* **Information**
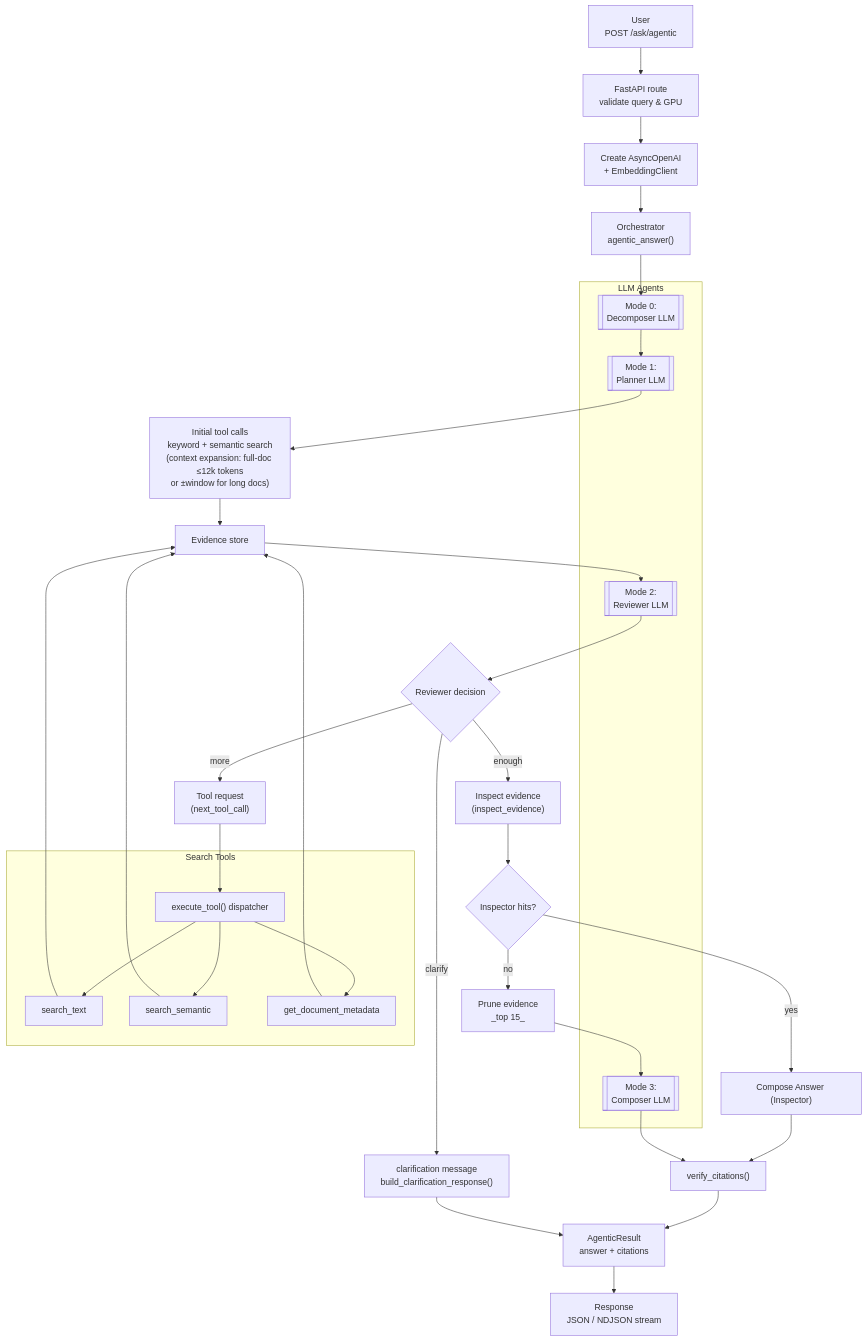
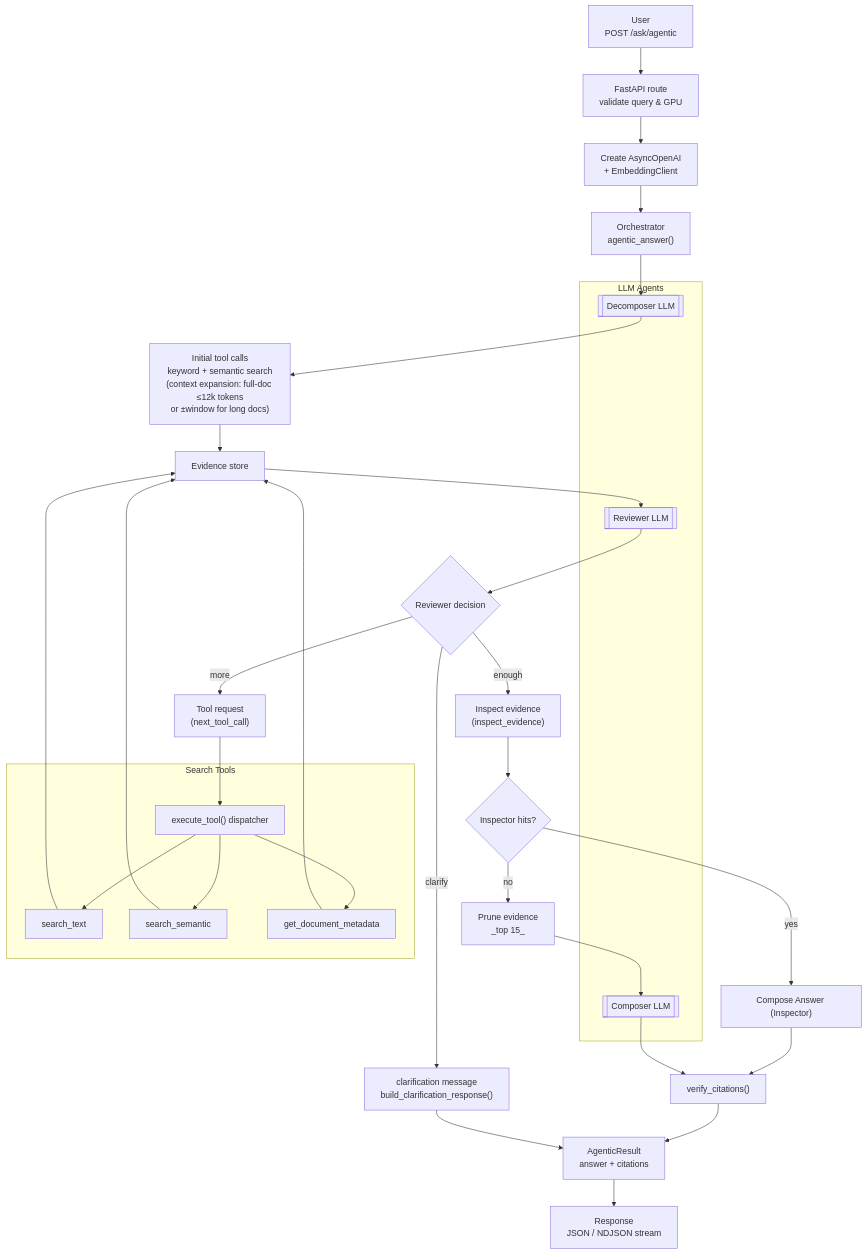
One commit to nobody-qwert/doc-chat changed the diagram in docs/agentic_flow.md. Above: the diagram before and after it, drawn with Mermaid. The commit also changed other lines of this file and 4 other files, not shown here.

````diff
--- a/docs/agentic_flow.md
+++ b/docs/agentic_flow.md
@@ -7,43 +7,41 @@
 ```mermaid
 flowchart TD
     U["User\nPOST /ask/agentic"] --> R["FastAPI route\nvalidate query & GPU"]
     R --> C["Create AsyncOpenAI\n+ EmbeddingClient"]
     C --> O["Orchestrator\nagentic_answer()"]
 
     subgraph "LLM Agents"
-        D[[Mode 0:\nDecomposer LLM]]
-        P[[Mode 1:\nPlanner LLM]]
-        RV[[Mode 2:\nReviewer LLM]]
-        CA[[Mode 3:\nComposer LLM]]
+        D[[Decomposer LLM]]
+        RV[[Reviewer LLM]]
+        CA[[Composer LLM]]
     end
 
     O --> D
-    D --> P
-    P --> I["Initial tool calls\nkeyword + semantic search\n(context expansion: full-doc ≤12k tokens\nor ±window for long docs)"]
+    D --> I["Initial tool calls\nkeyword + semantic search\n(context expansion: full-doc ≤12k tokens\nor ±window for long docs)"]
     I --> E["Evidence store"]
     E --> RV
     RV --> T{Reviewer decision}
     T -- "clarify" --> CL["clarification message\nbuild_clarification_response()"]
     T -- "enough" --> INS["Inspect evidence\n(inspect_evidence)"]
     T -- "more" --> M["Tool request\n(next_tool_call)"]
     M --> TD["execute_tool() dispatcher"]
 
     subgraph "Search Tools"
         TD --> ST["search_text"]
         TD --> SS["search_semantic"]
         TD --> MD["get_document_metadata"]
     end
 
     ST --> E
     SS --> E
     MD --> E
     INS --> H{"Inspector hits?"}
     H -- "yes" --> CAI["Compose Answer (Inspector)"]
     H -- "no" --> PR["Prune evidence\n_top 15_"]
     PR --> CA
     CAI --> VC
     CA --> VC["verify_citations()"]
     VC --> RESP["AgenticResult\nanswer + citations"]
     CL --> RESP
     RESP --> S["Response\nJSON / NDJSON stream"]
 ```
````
...
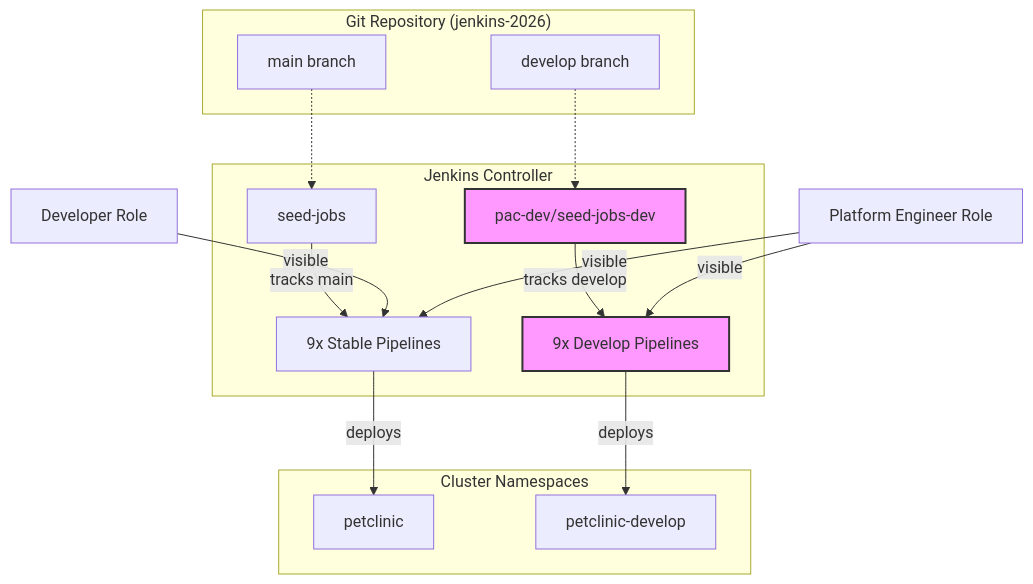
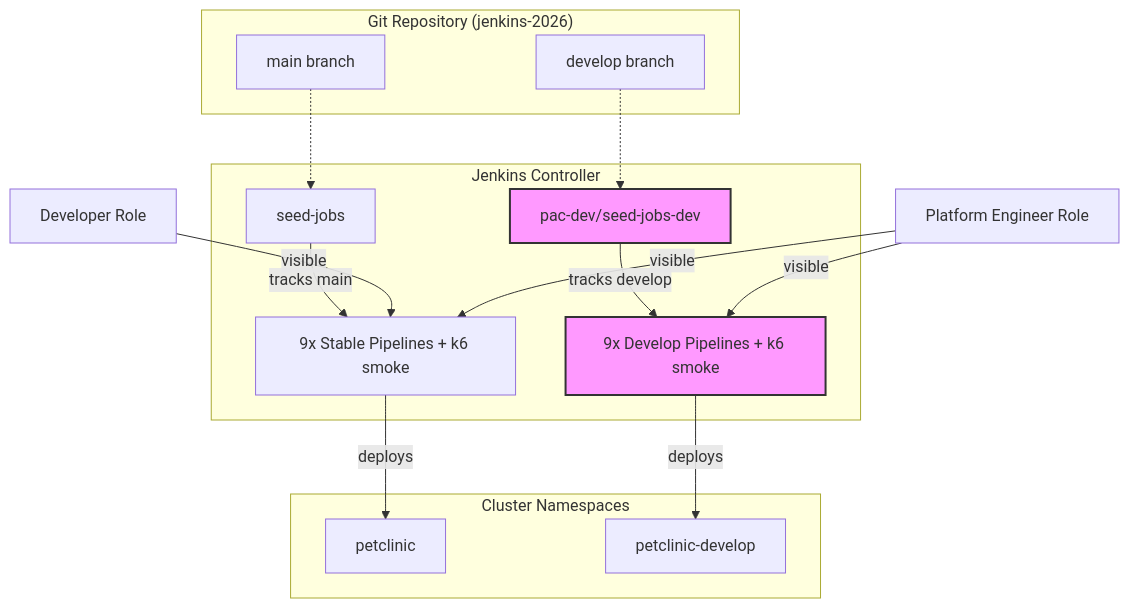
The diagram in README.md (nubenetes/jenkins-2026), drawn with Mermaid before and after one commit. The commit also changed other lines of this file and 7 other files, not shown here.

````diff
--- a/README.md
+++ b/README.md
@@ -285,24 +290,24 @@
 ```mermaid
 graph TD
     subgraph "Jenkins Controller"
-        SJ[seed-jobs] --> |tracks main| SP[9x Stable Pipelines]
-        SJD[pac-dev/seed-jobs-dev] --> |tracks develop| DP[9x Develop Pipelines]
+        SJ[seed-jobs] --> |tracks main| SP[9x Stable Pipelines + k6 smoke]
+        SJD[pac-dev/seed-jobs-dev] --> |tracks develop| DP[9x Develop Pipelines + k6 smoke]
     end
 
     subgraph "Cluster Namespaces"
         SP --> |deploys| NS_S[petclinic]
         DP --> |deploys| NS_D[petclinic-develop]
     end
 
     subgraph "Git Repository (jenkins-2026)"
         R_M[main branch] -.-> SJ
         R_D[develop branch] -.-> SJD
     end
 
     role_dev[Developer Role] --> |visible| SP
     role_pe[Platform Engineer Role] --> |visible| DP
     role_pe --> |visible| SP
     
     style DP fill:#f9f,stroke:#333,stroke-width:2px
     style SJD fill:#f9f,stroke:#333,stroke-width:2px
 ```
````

* **Work instructions**
Look over the material above and report each line holding "subgraph".

* **Exercise response**
     subgraph "LLM Agents"
     subgraph "Search Tools"
     subgraph "Jenkins Controller"
     subgraph "Cluster Namespaces"
     subgraph "Git Repository (jenkins-2026)"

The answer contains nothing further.